With free student tickets for the Ben Shapiro event on Tuesday evening selling out in under two minutes on Feb. 18, some students are now selling their reserved seats for as much as $200.
The event, which is hosted by the University of Michigan’s chapter of Young Americans for Freedom, had initially held 617 of the 1060 tickets for University students.
YAF Vice Chair Kate Westa, LSA sophomore, explained while YAF does not support ticket reselling — especially at such an expensive price — the organization does not have control of what happens to tickets once they are in students’ possession.
“YAF does a really good job of bringing these high profile speakers at such a low cost to us and we want to ensure that it goes for no money to the people who end up securing tickets for the event,” Westa said. “We don’t condone the reselling, especially at such high prices, but once we get rid of those tickets, it’s out of our hands.
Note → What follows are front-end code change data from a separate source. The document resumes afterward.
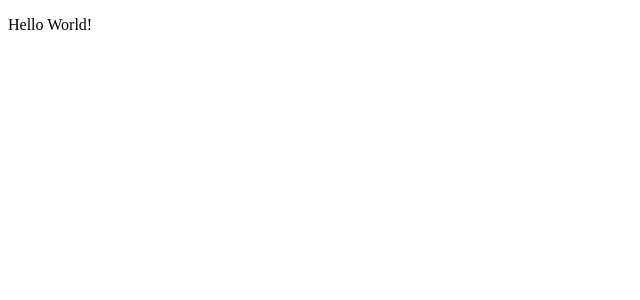
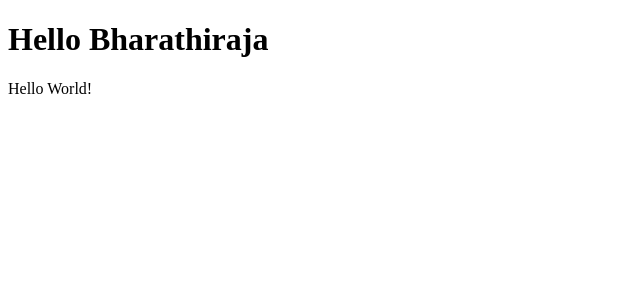
Before and after one commit to bharathiraja-developer/React-Rep, a React (Vite) app: page / in a window 1280 px wide. Shown: the top 300 px of the page, without its empty margins (0-640 px from the left). Built offline with nearby package versions, Linux system fonts and the light colour scheme.

Commit message:
passing props

```diff
--- a/src/App.jsx
+++ b/src/App.jsx
@@ -1,5 +1,15 @@
+function Hello(props) {
+  return <h1>Hello {props.name}</h1>;
+}
+
 function App() {
-  return <p>Hello World!</p>;
+  let name1 = "Bharathiraja";
+  return (
+    <div>
+      <Hello name={name1} />
+      <p>Hello World!</p>
+    </div>
+  );
 }
 
 export default App;
--- a/src/main.jsx
+++ b/src/main.jsx
@@ -2,8 +2,4 @@ import React from "react";
 import ReactDOM from "react-dom/client";
 import App from "./App.jsx";
 
-ReactDOM.createRoot(document.getElementById("root")).render(
-  <React.StrictMode>
-    <App />
-  </React.StrictMode>
-);
+ReactDOM.createRoot(document.getElementById("root")).render(<App />);
```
It’s unfortunate to see this happen because we want everyone to be able to go, but that’s just the way the market works sometimes.”
LSA junior Sohum Mehta wanted to see Shapiro, but was unable to get one of the free tickets.
“I’m still looking, but people are charging like $150 for a ticket,” Mehta said.
Numerous students are selling the tickets on University Facebook pages. Though students like Mehta were having trouble finding moderately priced tickets, LSA senior Ben Rappaport was able to buy one for $40. Rappaport wanted to attend the event to learn more about Shapiro’s beliefs, which are different from his own.
“From what I heard I got it for a steal,” Rappaport wrote in a message to The Daily. “I think it’ll be good for me to hear the views of someone whom I disagree with almost everything on.”
LSA junior Amar Srinivasan was one of the students selling his ticket to see Shapiro on the “University of Michigan Class of 2020” page on Facebook. He sold his ticket for $45, but reported that he saw a range of prices from $20 to $60. Srinivasan expressed how some students he interacted with were upset by the ticket cost.
“Most people reached out just saying that they wanted to go and that they were frustrated at how high the prices were,” Srinivasan wrote in a message to The Daily.
Though Srinivasan does not stand by Shapiro’s opinions, he said he wanted to originally attend the event to learn more about his contrasting beliefs.
“I’m definitely not a supporter of him or his ideals, but I think it’s important to go and educate myself about this kind of stuff,” Srinivasan said.
Engineering senior Brett Swiecicki also received offers for his four Shapiro tickets on the Facebook page. Though he ultimately decided against selling his tickets in favor of attending the talk with friends, Swiecicki said the highest offer he got was $200 for each seat. Swiecicki is a supporter of many of Shapiro’s stances and wanted to attend the event to hear his comments.
“I align with many of Ben’s opinions, values and beliefs,” Swiecicki said. “I am inclined to support him in broadcasting what he has to say because often times he says what I wish I could say but I would lose my job and have other long lasting repercussions if I had said the same things as him.”
Westa also reflected on this high demand for Shapiro tickets at the University. She noted that while people were disappointed they did not get tickets, she was optimistic about the fact so many individuals wanted to attend the event.
“I think it’s just a testament to the high demand that he’s at in our country and at Michigan,” Westa said. “I think a lot of people were surprised by how quickly the tickets went, and a lot of them are frustrated they weren’t able to get tickets, but it’s what we like to call a good problem because it means a lot of people want to see him and are willing to pay such a high price to see him in some cases.”